  2. Chang HF et al (2017) Preparing the lethal hit: interplay between exo- and endocytic pathways in cytotoxic T lymphocytes. Cell Mol Life Sci 74:399-408.
  3. de Araújo-Souza PS et al. (2015) Epigenetic control of interferon-gamma expression in CD8 T cells. J Immunol Res 2015:849573.
  4. Hoyer S et al (2014) Concurrent interaction of DCs with CD4 and CD8 T cells improves secondary CTL expansion: It takes three to tango. European J Immunol 44: 3543
  5. Nashan D et al (2018) Primary cutaneous lymphoma - a case series of 163 patients. Dermatologist 69: 1014-1020
  6. Sharma RK et al (2015) Regulation of cytotoxic T-lymphocyte trafficking to tumors by chemoattractants: implications for immunotherapy. Expert Rev Vaccines 14:537-549.
  7. Weigelin B et al (2011) Cytotoxic T lymphocyte migration and effector function in the tumor microenvironment. Immunol Lat. 138:19-21.

Outgoing links (8)

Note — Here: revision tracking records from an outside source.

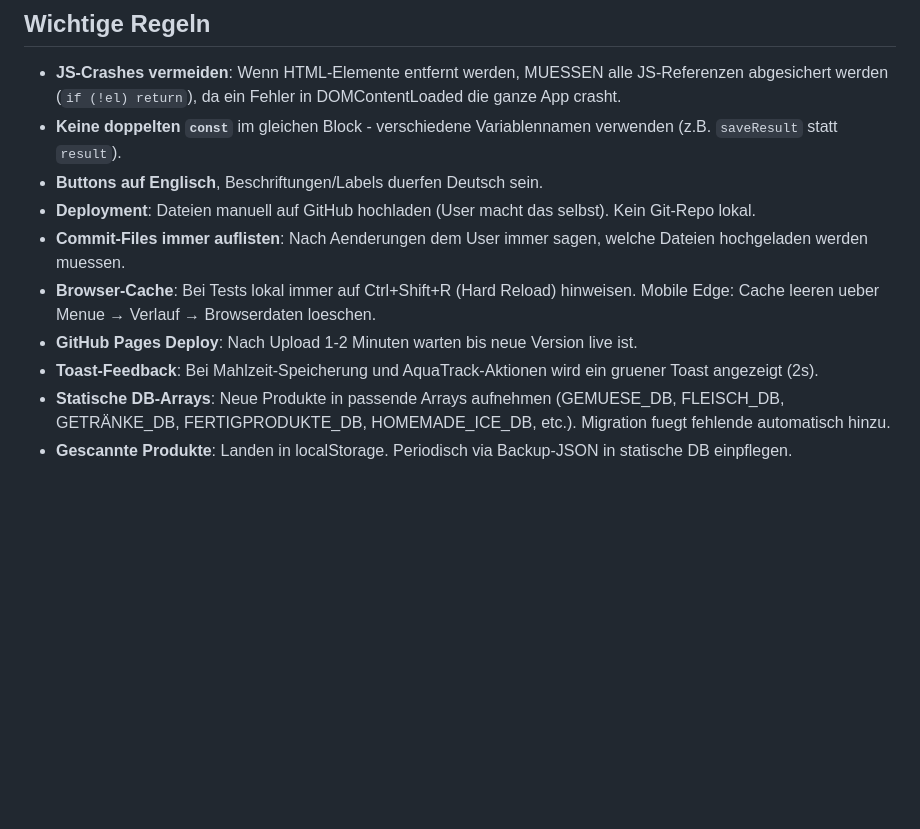
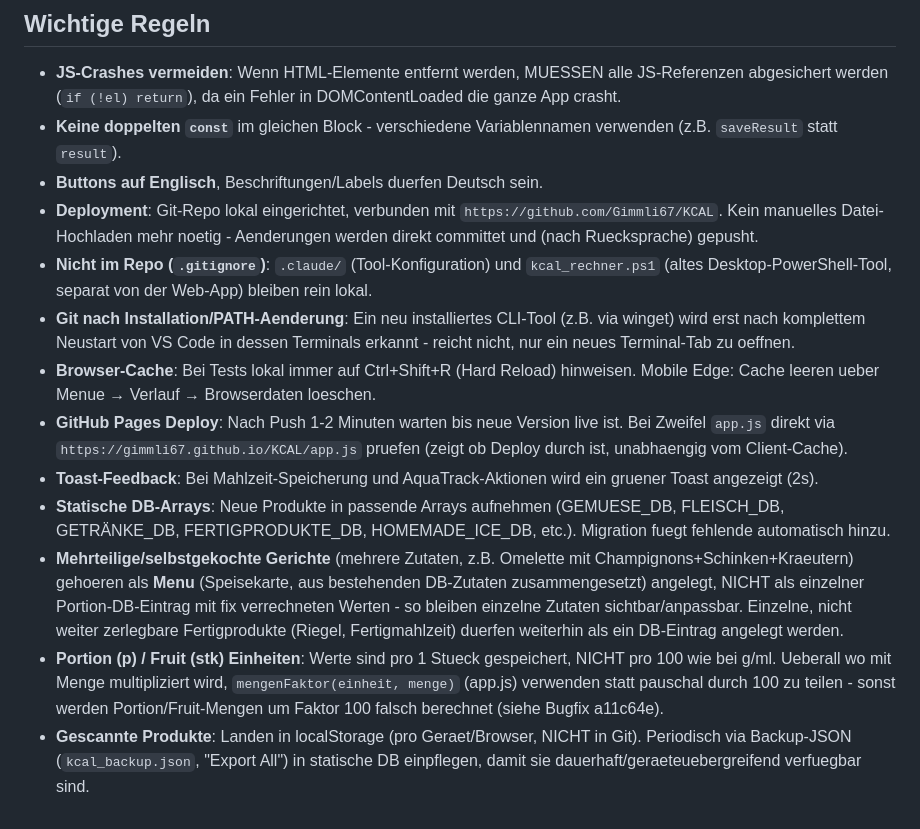
Before and after one commit to Gimmli67/KCAL, a Markdown page: CLAUDE.md, the part around the change. GitHub-like rendering; blank space fills up the shorter version.

Commit message:
CLAUDE.md: Git-Workflow, Menu-vs-Portion-Regel und mengenFaktor-Hinweis dokumentiert

```diff
--- a/CLAUDE.md
+++ b/CLAUDE.md
@@ -49,10 +49,13 @@ Einfache 3-Datei-Struktur (Root-Verzeichnis):
 - **JS-Crashes vermeiden**: Wenn HTML-Elemente entfernt werden, MUESSEN alle JS-Referenzen abgesichert werden (`if (!el) return`), da ein Fehler in DOMContentLoaded die ganze App crasht.
 - **Keine doppelten `const`** im gleichen Block - verschiedene Variablennamen verwenden (z.B. `saveResult` statt `result`).
 - **Buttons auf Englisch**, Beschriftungen/Labels duerfen Deutsch sein.
-- **Deployment**: Dateien manuell auf GitHub hochladen (User macht das selbst). Kein Git-Repo lokal.
-- **Commit-Files immer auflisten**: Nach Aenderungen dem User immer sagen, welche Dateien hochgeladen werden muessen.
+- **Deployment**: Git-Repo lokal eingerichtet, verbunden mit `https://github.com/Gimmli67/KCAL`. Kein manuelles Datei-Hochladen mehr noetig - Aenderungen werden direkt committet und (nach Ruecksprache) gepusht.
+- **Nicht im Repo (`.gitignore`)**: `.claude/` (Tool-Konfiguration) und `kcal_rechner.ps1` (altes Desktop-PowerShell-Tool, separat von der Web-App) bleiben rein lokal.
+- **Git nach Installation/PATH-Aenderung**: Ein neu installiertes CLI-Tool (z.B. via winget) wird erst nach komplettem Neustart von VS Code in dessen Terminals erkannt - reicht nicht, nur ein neues Terminal-Tab zu oeffnen.
 - **Browser-Cache**: Bei Tests lokal immer auf Ctrl+Shift+R (Hard Reload) hinweisen. Mobile Edge: Cache leeren ueber Menue → Verlauf → Browserdaten loeschen.
-- **GitHub Pages Deploy**: Nach Upload 1-2 Minuten warten bis neue Version live ist.
+- **GitHub Pages Deploy**: Nach Push 1-2 Minuten warten bis neue Version live ist. Bei Zweifel `app.js` direkt via `https://gimmli67.github.io/KCAL/app.js` pruefen (zeigt ob Deploy durch ist, unabhaengig vom Client-Cache).
 - **Toast-Feedback**: Bei Mahlzeit-Speicherung und AquaTrack-Aktionen wird ein gruener Toast angezeigt (2s).
 - **Statische DB-Arrays**: Neue Produkte in passende Arrays aufnehmen (GEMUESE_DB, FLEISCH_DB, GETRÄNKE_DB, FERTIGPRODUKTE_DB, HOMEMADE_ICE_DB, etc.). Migration fuegt fehlende automatisch hinzu.
-- **Gescannte Produkte**: Landen in localStorage. Periodisch via Backup-JSON in statische DB einpflegen.
+- **Mehrteilige/selbstgekochte Gerichte** (mehrere Zutaten, z.B. Omelette mit Champignons+Schinken+Kraeutern) gehoeren als **Menu** (Speisekarte, aus bestehenden DB-Zutaten zusammengesetzt) angelegt, NICHT als einzelner Portion-DB-Eintrag mit fix verrechneten Werten - so bleiben einzelne Zutaten sichtbar/anpassbar. Einzelne, nicht weiter zerlegbare Fertigprodukte (Riegel, Fertigmahlzeit) duerfen weiterhin als ein DB-Eintrag angelegt werden.
+- **Portion (p) / Fruit (stk) Einheiten**: Werte sind pro 1 Stueck gespeichert, NICHT pro 100 wie bei g/ml. Ueberall wo mit Menge multipliziert wird, `mengenFaktor(einheit, menge)` (app.js) verwenden statt pauschal durch 100 zu teilen - sonst werden Portion/Fruit-Mengen um Faktor 100 falsch berechnet (siehe Bugfix a11c64e).
+- **Gescannte Produkte**: Landen in localStorage (pro Geraet/Browser, NICHT in Git). Periodisch via Backup-JSON (`kcal_backup.json`, "Export All") in statische DB einpflegen, damit sie dauerhaft/geraeteuebergreifend verfuegbar sind.
```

Apoptosis; Caspasen; Cd3; Cd4; Cd8; Granzyme; Perforin; Tia-1;


Last updated on: 29.10.2020